- _WHAT IS REQUIRED_: Work out how many lines of the listing hold "Column" and return that number by itself.

- _RECORDED DATA_:
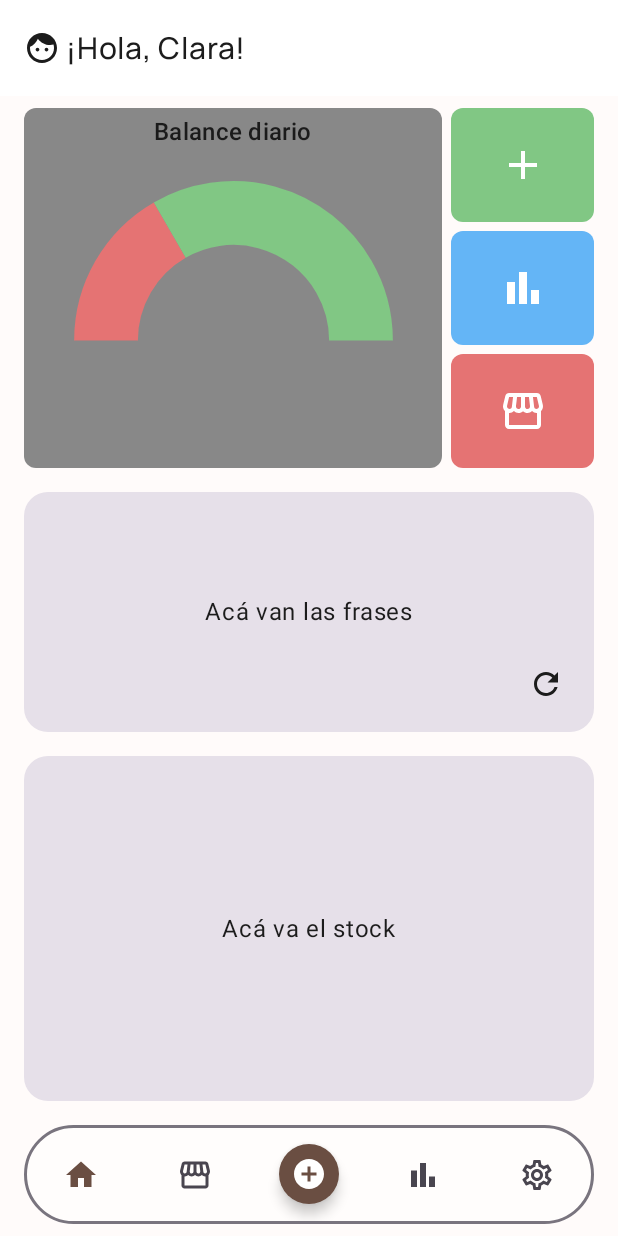
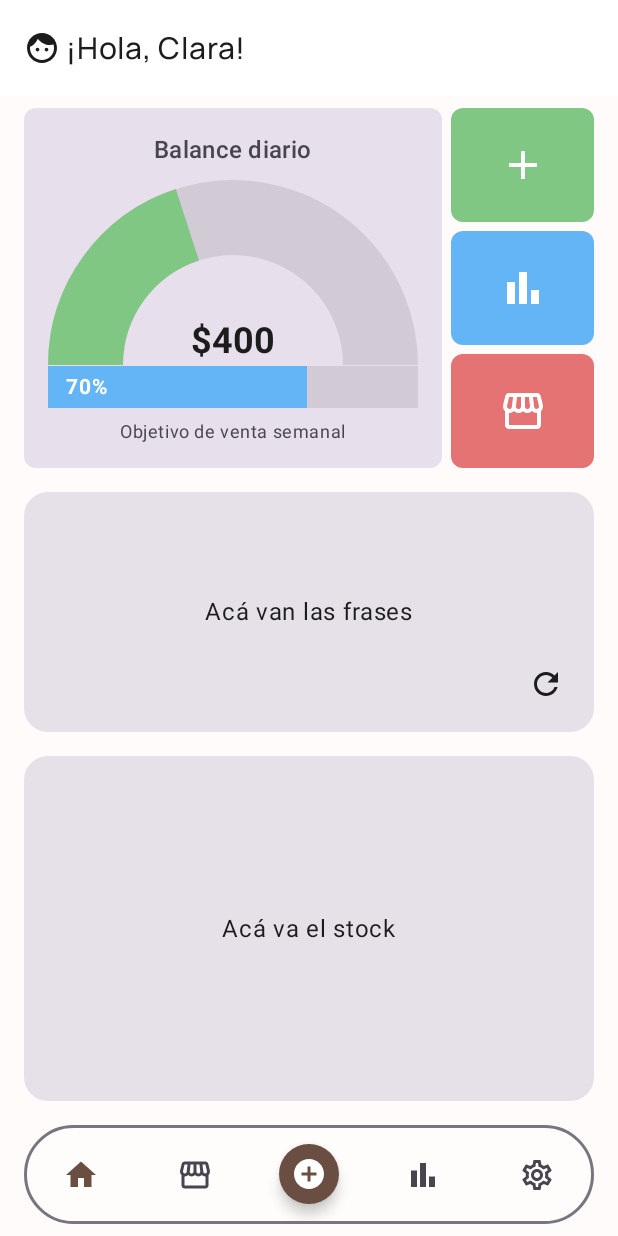
Before and after one commit to adrencina/YoShop, an Android app built with Jetpack Compose: the HomeScreen screen opened through its navigation route, on a phone screen of 412 x 824 dp. Run offline under Robolectric (Android 15) with nearby library versions, the phone set to English and light mode, and no system bars; our stand-ins replace Dagger/Hilt's generated code, Firebase (no records; nobody signed in at launch, a user with empty details on screens opened directly).

Commit message:
update section graficos, diseño por ahora.

```diff
--- a/app/src/main/java/com/example/claraterra/ui/component/DonutChart.kt
+++ /dev/null
@@ -1,60 +0,0 @@
-package com.example.claraterra.ui.component
-
-import androidx.compose.foundation.Canvas
-import androidx.compose.runtime.Composable
-import androidx.compose.ui.Modifier
-import androidx.compose.ui.geometry.Offset
-import androidx.compose.ui.geometry.Size
-import androidx.compose.ui.graphics.Color
-import androidx.compose.ui.graphics.drawscope.Stroke
-
-@Composable
-fun DonutChart(
-    sales: Float,
-    purchases: Float,
-    modifier: Modifier = Modifier,
-    salesColor: Color = Color(0xFF81C784),
-    purchasesColor: Color = Color(0xFFE57373)
-) {
-    val total = sales + purchases
-    if (total == 0f) return
-
-    val salesAngle = (sales / total) * 180f
-    val purchasesAngle = 180f - salesAngle
-
-    Canvas(modifier = modifier) {
-        val width = size.width
-        val height = size.height
-        val diameter = width.coerceAtMost(height * 3)
-
-        val arcSize = Size(diameter, diameter)
-        val stroke = Stroke(width = diameter * 0.25f)
-
-        val topLeft = Offset(
-            (width - diameter) / 2f,
-            (height - diameter)
-        )
-
-        // Dibujar compras (parte izquierda del semicírculo)
-        drawArc(
-            color = purchasesColor,
-            startAngle = 180f,
-            sweepAngle = purchasesAngle,
-            useCenter = false,
-            style = stroke,
-            size = arcSize,
-            topLeft = topLeft
-        )
-
-        // Dibujar ventas (parte derecha del semicírculo)
-        drawArc(
-            color = salesColor,
-            startAngle = 180f + purchasesAngle,
-            sweepAngle = salesAngle,
-            useCenter = false,
-            style = stroke,
-            size = arcSize,
-            topLeft = topLeft
-        )
-    }
-}
--- /dev/null
+++ b/app/src/main/java/com/example/claraterra/ui/component/LinearProgressBarWithValue.kt
@@ -0,0 +1,47 @@
+package com.example.claraterra.ui.component
+import androidx.compose.foundation.background
+import androidx.compose.foundation.layout.*
+import androidx.compose.material3.Text
+import androidx.compose.runtime.Composable
+import androidx.compose.ui.Alignment
+import androidx.compose.ui.Modifier
+import androidx.compose.ui.graphics.Color
+import androidx.compose.ui.text.font.FontWeight
+import androidx.compose.ui.unit.dp
+import androidx.compose.ui.unit.sp
+
+@Composable
+fun LinearProgressBarWithValue(
+    modifier: Modifier = Modifier,
+    value: Float,
+    maxValue: Float,
+    primaryColor: Color,
+    secondaryColor: Color
+) {
+    val progress = (value / maxValue).coerceIn(0f, 1f)
+    val percentageText = "${(progress * 100).toInt()}%"
+
+    Box(
+        modifier = modifier
+            .height(28.dp)
+            .background(secondaryColor),
+        contentAlignment = Alignment.CenterStart
+    ) {
+        // Barra de progreso (la que se llena)
+        Box(
+            modifier = Modifier
+                .fillMaxHeight()
+                .fillMaxWidth(fraction = progress)
+                .background(primaryColor)
+        )
+
+        // Texto
+        Text(
+            text = percentageText,
+            modifier = Modifier.padding(start = 12.dp),
+            color = Color.White,
+            fontWeight = FontWeight.Bold,
+            fontSize = 14.sp
+        )
+    }
+}
--- /dev/null
+++ b/app/src/main/java/com/example/claraterra/ui/component/SemiCircleChart.kt
@@ -0,0 +1,77 @@
+package com.example.claraterra.ui.component
+
+import androidx.compose.foundation.Canvas
+import androidx.compose.foundation.layout.Box
+import androidx.compose.foundation.layout.aspectRatio
+import androidx.compose.foundation.layout.fillMaxSize
+import androidx.compose.material3.MaterialTheme
+import androidx.compose.material3.Text
+import androidx.compose.runtime.Composable
+import androidx.compose.ui.Alignment
+import androidx.compose.ui.Modifier
+import androidx.compose.ui.geometry.Offset
+import androidx.compose.ui.geometry.Size
+import androidx.compose.ui.graphics.Color
+import androidx.compose.ui.graphics.StrokeCap
+import androidx.compose.ui.graphics.drawscope.Stroke
+import androidx.compose.ui.platform.LocalDensity
+import androidx.compose.ui.text.font.FontWeight
+import androidx.compose.ui.unit.Dp
+import androidx.compose.ui.unit.dp
+
+@Composable
+fun SemiCircleChart(
+    modifier: Modifier = Modifier,
+    value: Float,
+    maxValue: Float,
+    primaryColor: Color,
+    secondaryColor: Color,
+    centerText: String,
+    strokeWidth: Dp = 50.dp
+) {
+    val strokeWidthPx = with(LocalDensity.current) { strokeWidth.toPx() }
+    val sweepAngle = 180 * (value / maxValue).coerceIn(0f, 1f)
+
+    Box(
+        modifier = modifier.aspectRatio(2f),
+        contentAlignment = Alignment.BottomCenter
+    ) {
+        Canvas(
+            modifier = Modifier.fillMaxSize()
+        ) {
+            val outerDiameter = size.width
+            val arcDiameter = outerDiameter - strokeWidthPx
+            val arcTopLeftOffset = strokeWidthPx / 2
+            val arcSize = Size(arcDiameter, arcDiameter)
+
+            // Arco de fondo
+            drawArc(
+                color = secondaryColor,
+                startAngle = 180f,
+                sweepAngle = 180f,
+                useCenter = false,
+                topLeft = Offset(x = arcTopLeftOffset, y = arcTopLeftOffset),
+                size = arcSize,
+                style = Stroke(width = strokeWidthPx, cap = StrokeCap.Butt)
+            )
+
+            // Arco de progreso
+            drawArc(
+                color = primaryColor,
+                startAngle = 180f,
+                sweepAngle = sweepAngle,
+                useCenter = false,
+                topLeft = Offset(x = arcTopLeftOffset, y = arcTopLeftOffset),
+                size = arcSize,
+                style = Stroke(width = strokeWidthPx, cap = StrokeCap.Butt)
+            )
+        }
+
+        Text(
+            text = centerText,
+            style = MaterialTheme.typography.headlineSmall,
+            fontWeight = FontWeight.Bold,
+            color = MaterialTheme.colorScheme.onSurface
+        )
+    }
+}
--- a/app/src/main/java/com/example/claraterra/ui/screen/home/sections/GraphSection.kt
+++ b/app/src/main/java/com/example/claraterra/ui/screen/home/sections/GraphSection.kt
@@ -15,7 +15,8 @@ import androidx.compose.ui.Modifier
 import androidx.compose.ui.graphics.Color
 import androidx.compose.ui.unit.dp
 import androidx.navigation.NavController
-import com.example.claraterra.ui.component.DonutChart
+import com.example.claraterra.ui.component.LinearProgressBarWithValue
+import com.example.claraterra.ui.component.SemiCircleChart
 import com.example.claraterra.ui.navigation.NavigationRoute
 import com.example.claraterra.ui.screen.home.sections.component.ActionCard
 import com.example.claraterra.ui.theme.AppShapes
@@ -25,6 +26,11 @@ fun GraphSection(
     modifier: Modifier = Modifier,
     navController: NavController
 ) {
+    val dailySales = 400f
+    val salesGoal = 1000f
+    val weeklyProgress = 3500f
+    val weeklyGoal = 5000f
+
     Row(
         modifier = modifier
             .fillMaxWidth()
@@ -36,38 +42,49 @@ fun GraphSection(
                 .fillMaxHeight()
                 .weight(3f)
                 .padding(end = 6.dp),
-            colors = CardDefaults.cardColors(containerColor = Color.Gray),
+            colors = CardDefaults.cardColors(containerColor = MaterialTheme.colorScheme.surfaceVariant),
             shape = AppShapes.small
         ) {
-            Column(modifier = Modifier.fillMaxSize()) {
+            Column(
+                modifier = Modifier
+                    .fillMaxSize()
+                    .padding(vertical = 16.dp, horizontal = 16.dp),
+                horizontalAlignment = Alignment.CenterHorizontally
+            ) {
                 // Título
-                Box(
-                    Modifier
-                        .fillMaxWidth()
-                        .height(32.dp),
-                    contentAlignment = Alignment.Center
-                ) {
-                    Text("Balance diario", style = MaterialTheme.typography.titleMedium)
-                }
-                // Gráfico circular
-                Column(
-                    modifier = Modifier
-                        .fillMaxSize()
-                ) {
-                    Spacer(modifier = Modifier.height(50.dp))
+                Text( modifier = Modifier.padding(bottom = 8.dp),
+                    text = "Balance diario",
+                    style = MaterialTheme.typography.titleMedium
+                )
 
-                    Box(
-                        modifier = Modifier
-                            .fillMaxWidth(),
-                        contentAlignment = Alignment.Center
-                    ) {
-                        DonutChart(
-                            sales = 400f,
-                            purchases = 200f,
-                            modifier = Modifier.size(170.dp)
-                        )
-                    }
-                }
+                // Gráfico semicircular
+                SemiCircleChart(
+                    modifier = Modifier.fillMaxWidth(),
+                    value = dailySales,
+                    maxValue = salesGoal,
+                    primaryColor = Color(0xFF81C784),
+                    secondaryColor = MaterialTheme.colorScheme.onSurface.copy(alpha = 0.1f),
+                    centerText = "$${dailySales.toInt()}",
+                    strokeWidth = 50.dp
+                )
+
+                Spacer(Modifier.weight(1f))
+
+                // La barra de progreso
+                LinearProgressBarWithValue(
+                    modifier = Modifier.fillMaxWidth(),
+                    value = weeklyProgress,
+                    maxValue = weeklyGoal,
+                    primaryColor = Color(0xFF64B5F6),
+                    secondaryColor = MaterialTheme.colorScheme.onSurface.copy(alpha = 0.1f)
+                )
+
+                // Texto inferior
+                Text(
+                    text = "Objetivo de venta semanal",
+                    style = MaterialTheme.typography.bodySmall,
+                    modifier = Modifier.padding(top = 8.dp)
+                )
             }
         }
 
@@ -83,27 +100,21 @@ fun GraphSection(
                 color = Color(0xFF81C784),
                 icon = Icons.Filled.Add,
                 contentDescription = "New Sale",
-                onClick = {
-                    navController.navigate(NavigationRoute.Sell.route)
-                }
+                onClick = { navController.navigate(NavigationRoute.Sell.route) }
             )
             ActionCard(
                 modifier = Modifier.weight(1f).padding(vertical = 2.dp),
                 color = Color(0xFF64B5F6),
                 icon = Icons.Filled.BarChart,
                 contentDescription = "View Balance",
-                onClick = {
-                    // Navegar o vemos...
-                }
+                onClick = { /* Navegar o vemos despues... */ }
             )
             ActionCard(
                 modifier = Modifier.weight(1f).padding(top = 4.dp),
                 color = Color(0xFFE57373),
                 icon = Icons.Filled.Storefront,
                 contentDescription = "Supplies",
-                onClick = {
-                    navController.navigate(NavigationRoute.Supplies.route)
-                }
+                onClick = { navController.navigate(NavigationRoute.Supplies.route) }
             )
         }
     }
```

- _RESULT OF THIS EXERCISE_: 3